For centuries, these rock art sites remained hidden and unknown to the wider world. It was only in the 1990s that the existence of these remarkable engravings came to light during the construction of a dam on the Côa River. The discovery sparked international interest and led to the protection and recognition of these sites as UNESCO World Heritage sites.

Current State

The Prehistoric Rock Art Sites in the Côa Valley and Siega Verde are now carefully managed and preserved to ensure their long-term survival. The sites are open to the public, allowing visitors to experience the awe-inspiring beauty and historical significance of the rock art.

Visitors can explore the Côa Valley by taking guided tours, which provide insights into the history, meaning, and techniques used in the creation of the engravings. The tours also highlight the importance of preserving these fragile sites and the ongoing efforts to protect them from natural and human-induced threats.

Similarly, in Siega Verde, visitors can follow marked trails that lead them through the rock art sites.

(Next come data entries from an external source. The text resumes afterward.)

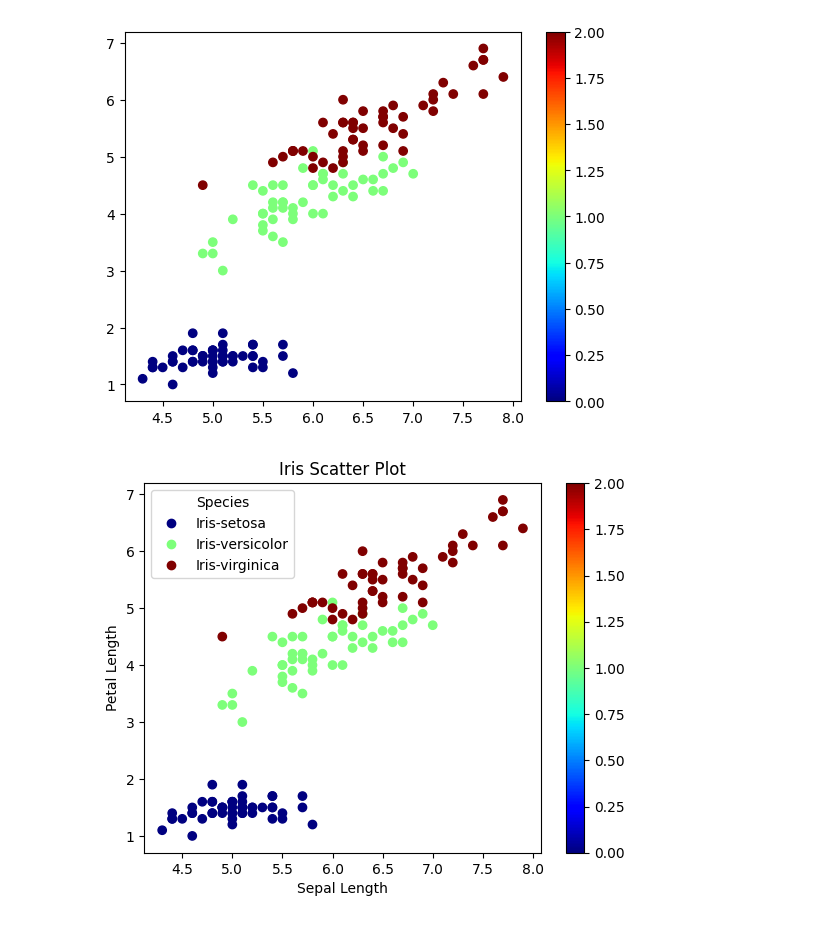
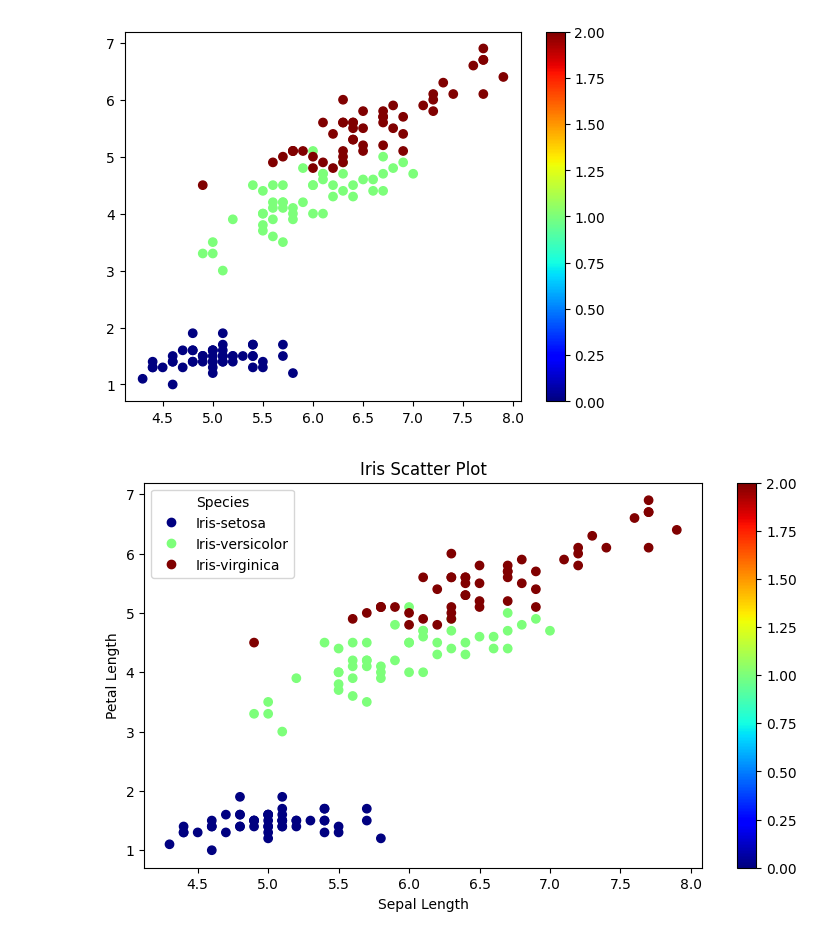
Before and after one commit to BilalWazir033/Ai-Lab, a Jupyter notebook: Ai Course by CampusX/Matplotlib/Advanced_Matplotlib.ipynb, the cells around one changed output. Drawn from its saved outputs; the diff is of its cells as text; code cells hidden in the pictures.

```diff
--- a/Ai Course by CampusX/Matplotlib/Advanced_Matplotlib.ipynb
+++ b/Ai Course by CampusX/Matplotlib/Advanced_Matplotlib.ipynb
@@ -42,18 +42,19 @@ plt.colorbar()
 <matplotlib.colorbar.Colorbar at 0x...>
 [figure]
 # %%
+plt.figure(figsize=(9,5))
 scatter=plt.scatter(iris['SepalLengthCm'],iris['PetalLengthCm'],c=iris['Species'],cmap='jet')
 plt.colorbar()
 # Create legend
 handles, _ = scatter.legend_elements()
 
 labels = ['Iris-setosa', 'Iris-versicolor', 'Iris-virginica']
 plt.legend(handles, labels, title="Species")
 
 plt.xlabel('Sepal Length')
 plt.ylabel('Petal Length')
 plt.title('Iris Scatter Plot')
 
 plt.show()
 # %% [output]
-[figure, old version]
+[figure, new version]
```
Also changed, not shown: parts of 33 cells of this notebook, 30 other files.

Information panels along the way provide context and explanations about the engravings, allowing visitors to appreciate the artistry and cultural significance of the ancient rock art.

Efforts are also being made to raise awareness about the importance of these sites and promote sustainable tourism practices. Local communities, together with national and international organizations, are working together to ensure the preservation and promotion of these unique cultural treasures.

The Prehistoric Rock Art Sites in the Côa Valley and Siega Verde stand as a testament to the creativity and ingenuity of our prehistoric ancestors. They offer a window into the past, allowing us to connect with our ancient heritage and gain a deeper understanding of the human experience throughout history.